Work required: Copies of all lines that contain "trybu" are needed; take them from the data below.

########################################

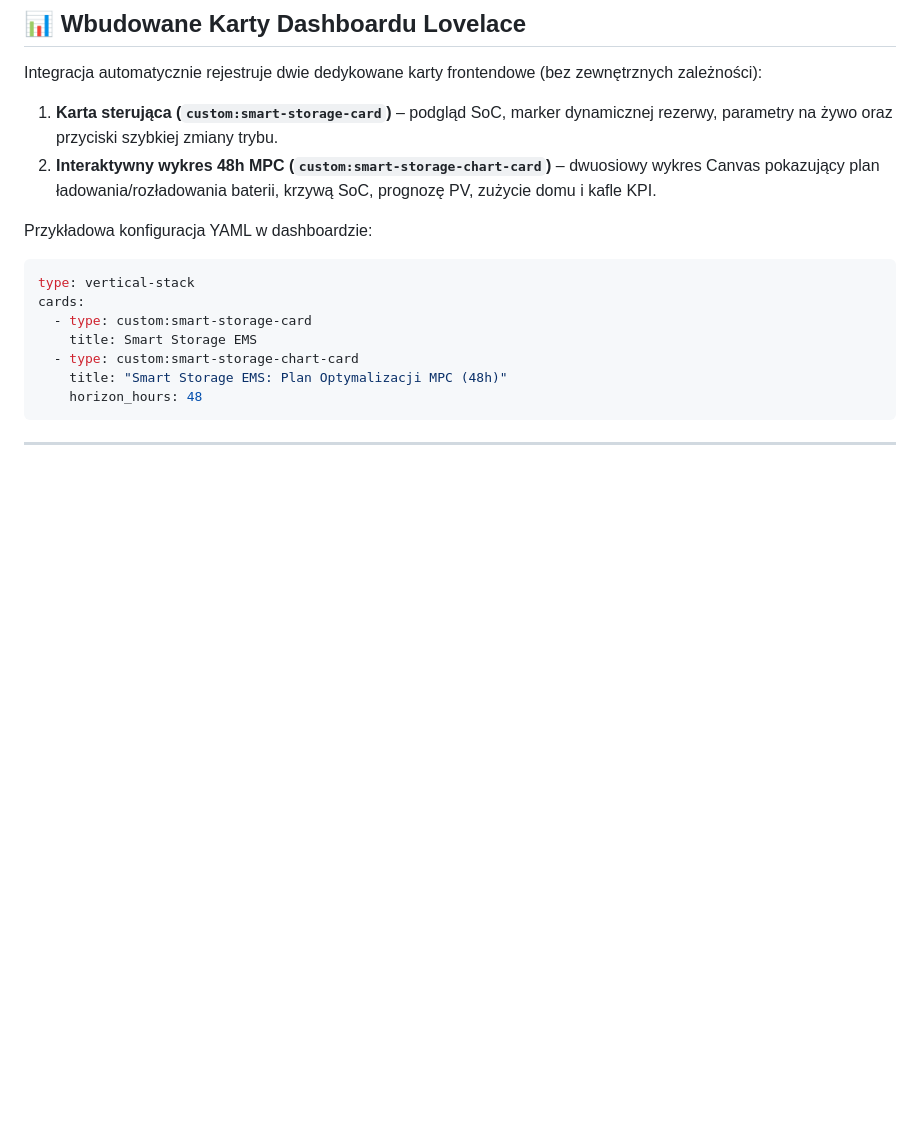
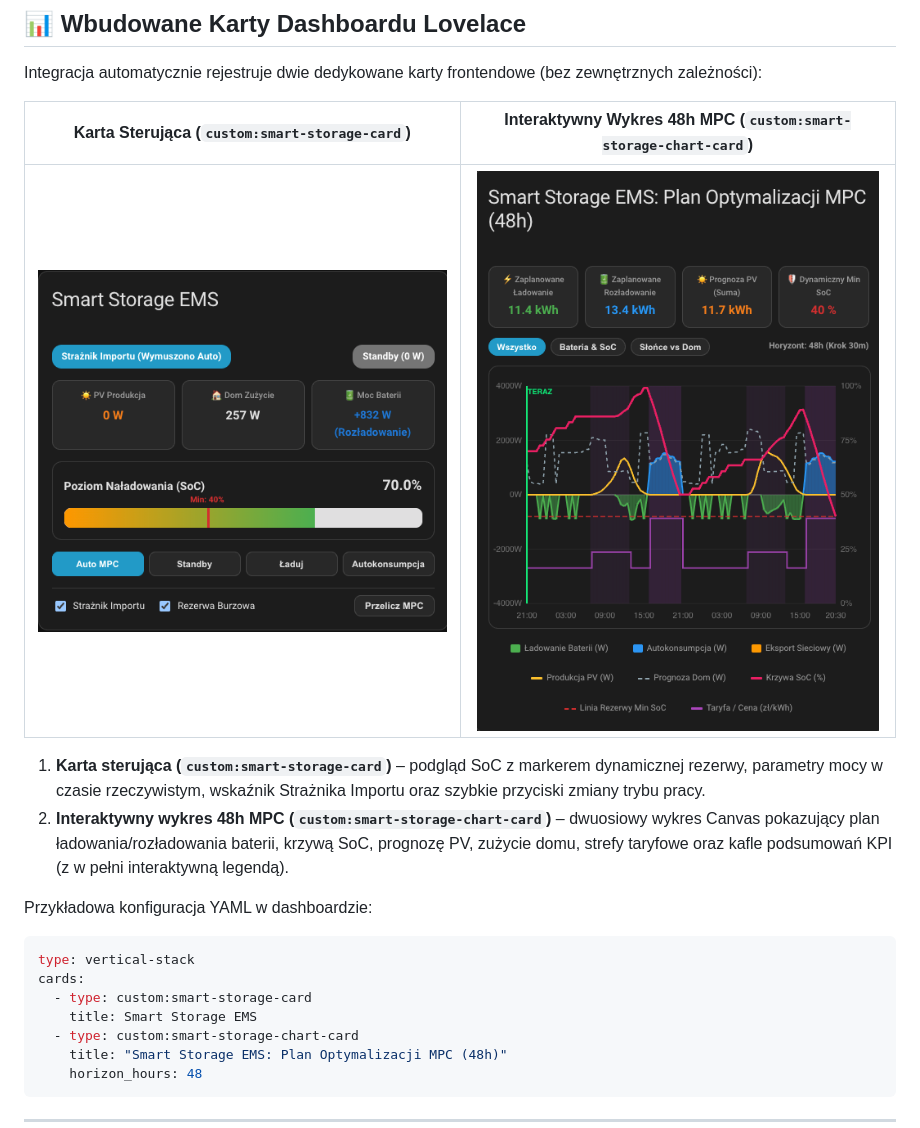
Before and after one commit to jannowakk/ha-smart-storage-ems, a Markdown page: README.md, the part around the change. Drawn GitHub-style; pictures changed too: docs/images/smart-storage-card.png (added), docs/images/smart-storage-chart-card.png (added); blank space fills up the shorter version.

Commit message:
docs(readme): add screenshots for control card and 48h MPC chart card

```diff
--- a/README.md
+++ b/README.md
@@ -125,8 +125,12 @@ Po dodaniu integracji otrzymujesz gotowe encje do sterowania i dashboardów Love
 
 Integracja automatycznie rejestruje dwie dedykowane karty frontendowe (bez zewnętrznych zależności):
 
-1. **Karta sterująca (`custom:smart-storage-card`)** – podgląd SoC, marker dynamicznej rezerwy, parametry na żywo oraz przyciski szybkiej zmiany trybu.
-2. **Interaktywny wykres 48h MPC (`custom:smart-storage-chart-card`)** – dwuosiowy wykres Canvas pokazujący plan ładowania/rozładowania baterii, krzywą SoC, prognozę PV, zużycie domu i kafle KPI.
+| Karta Sterująca (`custom:smart-storage-card`) | Interaktywny Wykres 48h MPC (`custom:smart-storage-chart-card`) |
+| :---: | :---: |
+| ![Karta sterująca Smart Storage EMS](docs/images/smart-storage-card.png) | ![Plan Optymalizacji 48h MPC](docs/images/smart-storage-chart-card.png) |
+
+1. **Karta sterująca (`custom:smart-storage-card`)** – podgląd SoC z markerem dynamicznej rezerwy, parametry mocy w czasie rzeczywistym, wskaźnik Strażnika Importu oraz szybkie przyciski zmiany trybu pracy.
+2. **Interaktywny wykres 48h MPC (`custom:smart-storage-chart-card`)** – dwuosiowy wykres Canvas pokazujący plan ładowania/rozładowania baterii, krzywą SoC, prognozę PV, zużycie domu, strefy taryfowe oraz kafle podsumowań KPI (z w pełni interaktywną legendą).
 
 Przykładowa konfiguracja YAML w dashboardzie:
 
```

########################################

Solution to the problem:
-1. **Karta sterująca (`custom:smart-storage-card`)** – podgląd SoC, marker dynamicznej rezerwy, parametry na żywo oraz przyciski szybkiej zmiany trybu.
+1. **Karta sterująca (`custom:smart-storage-card`)** – podgląd SoC z markerem dynamicznej rezerwy, parametry mocy w czasie rzeczywistym, wskaźnik Strażnika Importu oraz szybkie przyciski zmiany trybu pracy.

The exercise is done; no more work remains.